           But for me and many of my colleagues in the field of aging, we will always remember Moss as being a true advocate for the nation’s elderly.

           Moss worked closely with President Kennedy, Vice President Lyndon Johnson, who would later become President, Hubert Humphrey and Claude Pepper getting Medicare and Medicaid enacted into law.

          Moreover, Moss will always be remembered for being the driving force behind the establishment of the Senate Special Committee on Aging in 1961.

          He also played a major role in establishing the House Committee on Aging with the late Rep. Claude Pepper.  The two special committees would later put the spotlight on aging policy issues, generating both the public and political will to bring about the needed policy changes.

          Throughout his Senate Career, in addition to authoring legislation that would require federal minimum standards for nursing homes and helping to create  the Medicare and Medicaid home health care benefits. Moss held the first hearing on hospice care and introduced legislation authorizing payment for hospice care.

           More than 40 years ago, the Special Committee on Aging, chaired by Moss, began to hold a series of hearing s on nursing homes.  It became extremely clear to his committee through its hearings, generating 1,300 pages of testimony, that both nursing home standards and enforcement by state regulatory agencies varied drastically.  Moss noted that these hearings helped to shape the Medicare and Medicaid programs, and that they also lead to series of reforms in 1967.

         Ultimately, a series of 30 hearings held between 1969 and 1976 eventually lead to the publication of a 12-volume report, entitled “Nursing Home Care in the United States: Failure in Public Policy.”

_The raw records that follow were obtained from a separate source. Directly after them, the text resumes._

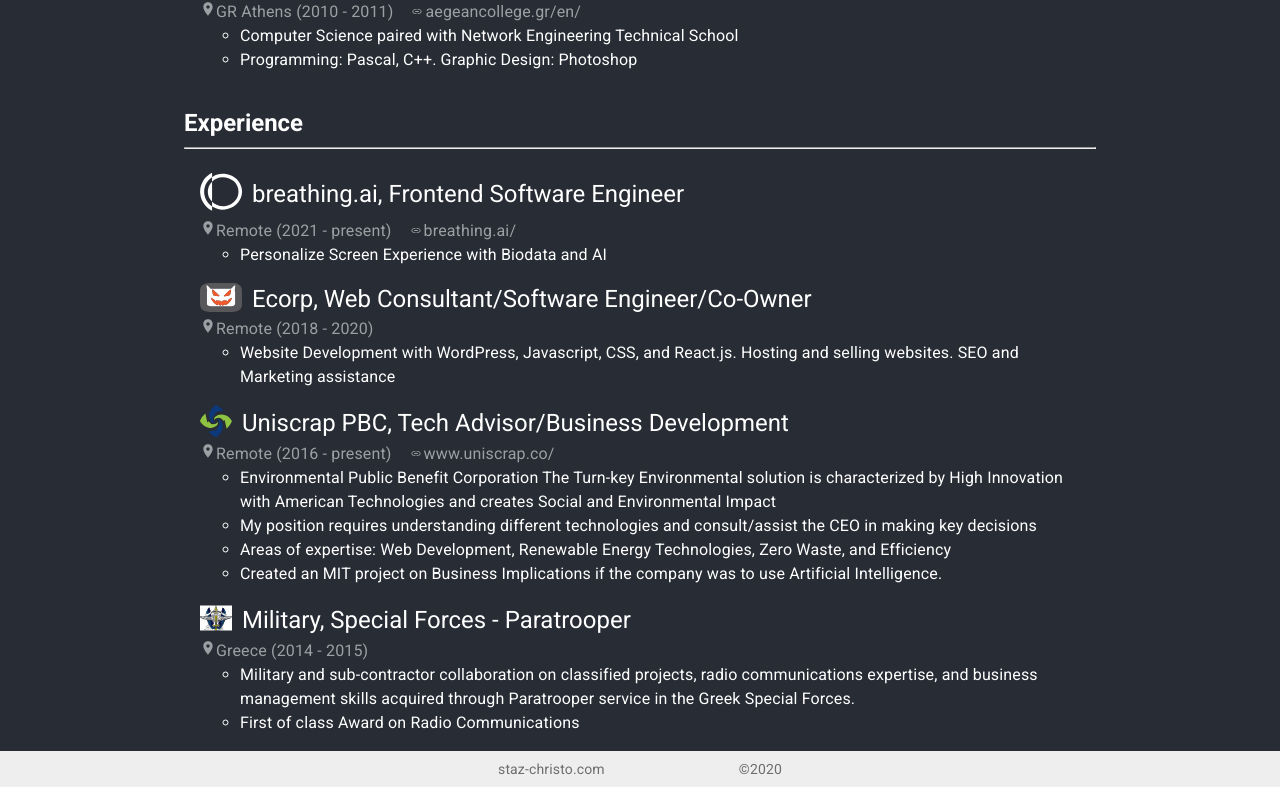
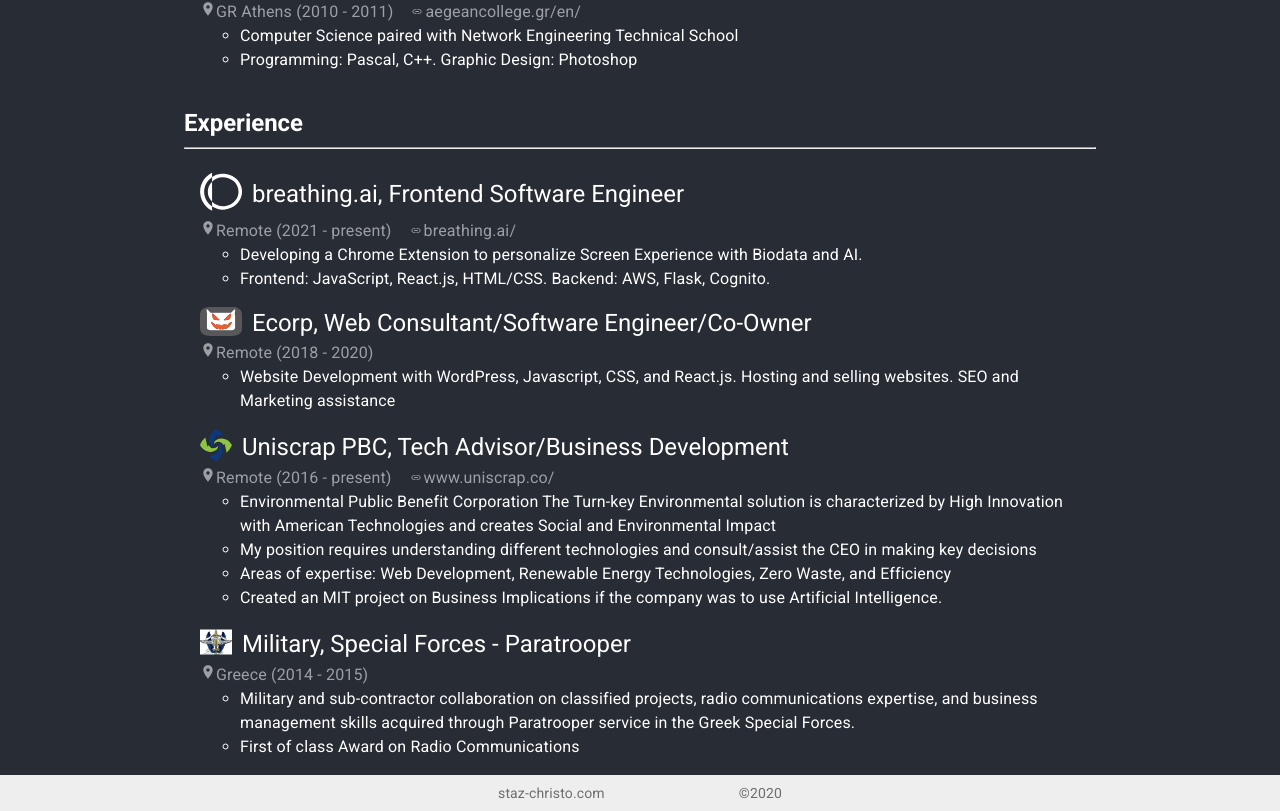
Before and after one commit to stazcp/staz-christo, a React (Create React App) app: page / in a window 1280 px wide. Shown: the part 1050-1861 px from the top of the page. Before the commit the page ends 1837 px from the top, so only its background shows below. Built offline with nearby package versions, Linux system fonts and the light colour scheme.

Commit message:
update b-ai

```diff
--- a/src/components/Experience.js
+++ b/src/components/Experience.js
@@ -26,7 +26,10 @@
       title: 'breathing.ai, Frontend Software Engineer',
       location: 'Remote (2021 - present)',
       link: 'https://breathing.ai/',
-      descriptions: ['Personalize Screen Experience with Biodata and AI'],
+      descriptions: [
+        'Developing a Chrome Extension to personalize Screen Experience with Biodata and AI.',
+        'Frontend: JavaScript, React.js, HTML/CSS. Backend: AWS, Flask, Cognito.',
+      ],
       logo: <GetIcon icon={dark ? b_ai2 : b_ai} width={52} />,
     },
     {
```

        In 1977, Moss, with coauthor Val Halmandaris (who at the time was responsible for research of the Subcommittee of Long-Term Care, but now serves as executive director of the National Association of Home Care) wrote “Too Old, Too Sick, Too Bad: Nursing Homes in America,” detailing the plight of America’s elderly.

       More than 10 years later, in a 1998 speech to the National Council on Aging, Moss expressed his concerns that American’s elderly were losing ground from all the gains they had achieved in the late 1960s and 1970s.  Congress has yet to enact a pharmaceutical drug program to put the brakes on spiraling drug costs.  Elder abuse is still running rampant throughout the nation.  Medicare expenditures are being slashed to nursing homes, home and hospice care.

        It is now time for Congress to get serious about tackling the multitude of problems thrust upon the nation by an aging society.  Moss’ advocacy comment to the nation’s elderly will be sorely missed, and his shoes will be hard to fill.

        Herb Weiss is a Pawtucket-based freelance writer who writes about aging, health care and medical issues.  He can be reached at hweissri@aol.com.